With regard to the post below, commenter rab wants to know: “If Matt’s intent is to ‘debunk’ a ‘myth’, maybe he should address some of the reasons why people think the Great Society programs were a failure first.”

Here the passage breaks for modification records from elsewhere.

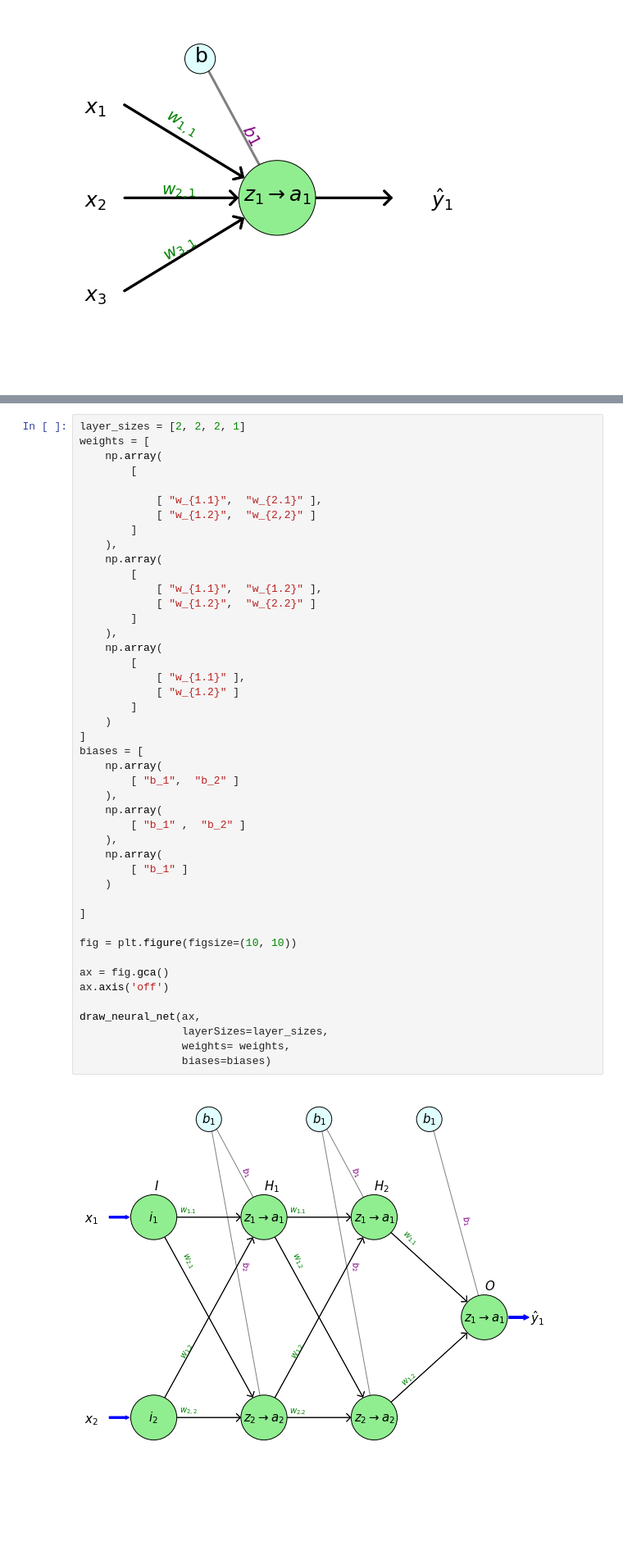
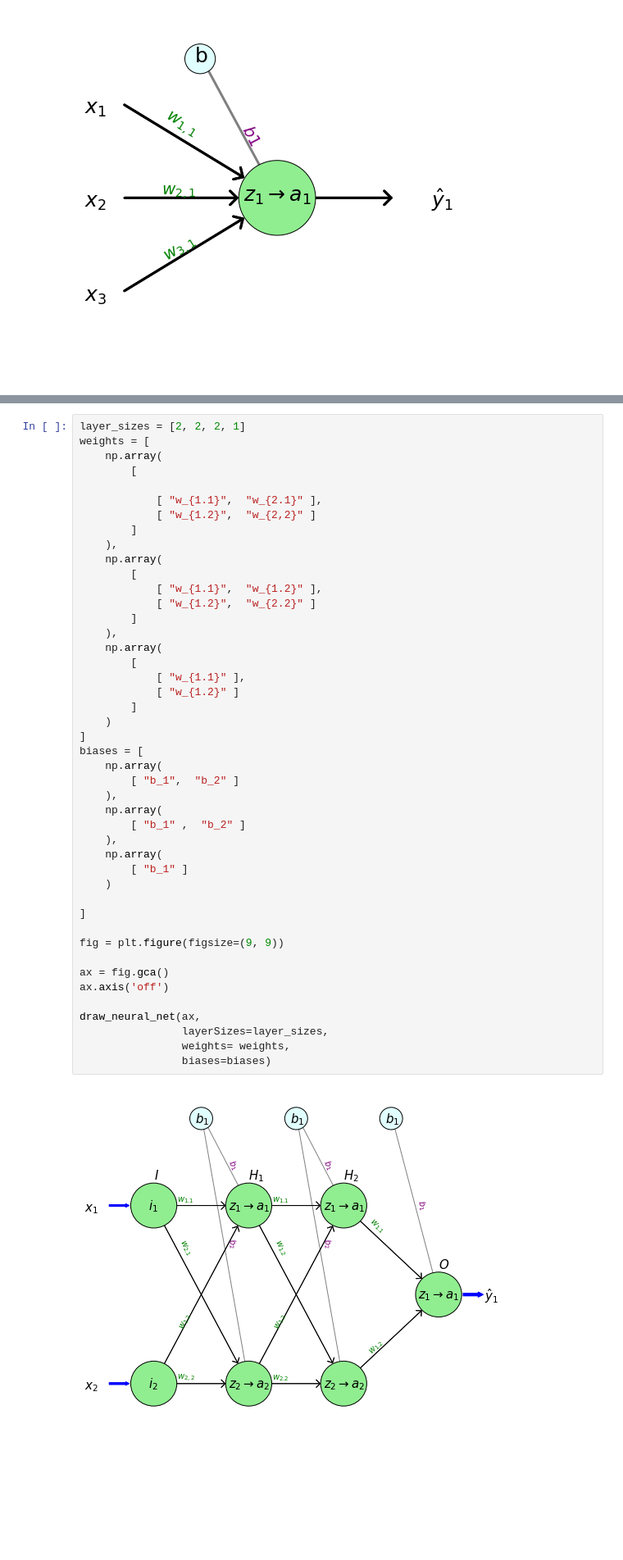
Before and after one commit to NBISweden/workshop-neural-nets-and-deep-learning, a Jupyter notebook: session_annBuildingBlocks/session_annBuildingBlocks_2.ipynb, the cells around one changed output, grey strips where cells are left out. Shown at 82% size. Cells and saved outputs as stored; diff of their text form; blank space fills up the shorter version.

```diff
--- a/session_annBuildingBlocks/session_annBuildingBlocks_2.ipynb
+++ b/session_annBuildingBlocks/session_annBuildingBlocks_2.ipynb
@@ -88,35 +88,35 @@ weights = [
     ),
     np.array(
         [
             [ "w_{1.1}" ],
             [ "w_{1.2}" ]
         ]
     )
 ]
 biases = [
     np.array(
         [ "b_1",  "b_2" ]
     ),
     np.array(
         [ "b_1" ,  "b_2" ]
     ),
     np.array(
         [ "b_1" ]
     )
 
 ]
 
-fig = plt.figure(figsize=(10, 10))
+fig = plt.figure(figsize=(9, 9))
 
 ax = fig.gca()
 ax.axis('off')
 
 draw_neural_net(ax,
                 layerSizes=layer_sizes,
                 weights= weights,
                 biases=biases)
 # %% [output]
-[figure, old version]
+[figure, new version]
 # %% [markdown]
 #  Supervised Learning
 # %% [markdown]
```
Also changed, not shown: parts of 11 cells of this notebook.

Sure. I don’t think this is too difficult. There were tons of domestic policy shifts undertaken under the “Great Society” rubric. Taken as a whole, the package was extremely successful. But several Great Society initiatives were either poorly designed or else outright failures. At around the same time there were political backlashes against cultural liberalism and liberal approaches to things like crime and national security. As a result of those backlashes, conservatives moved into political ascendancy. One of several consequences of this is that the “Great Society” concept has come to be identified with the unpopular elements of the Johnson-era domestic agenda — AFDC, “maximum feasible participation,” etc. But the Great Society programs that made the biggest difference — notably Medicare, Medicaid, and Title I federal aid to education — remain so extremely popular that conservative politicians don’t dare mount frontal assaults on them.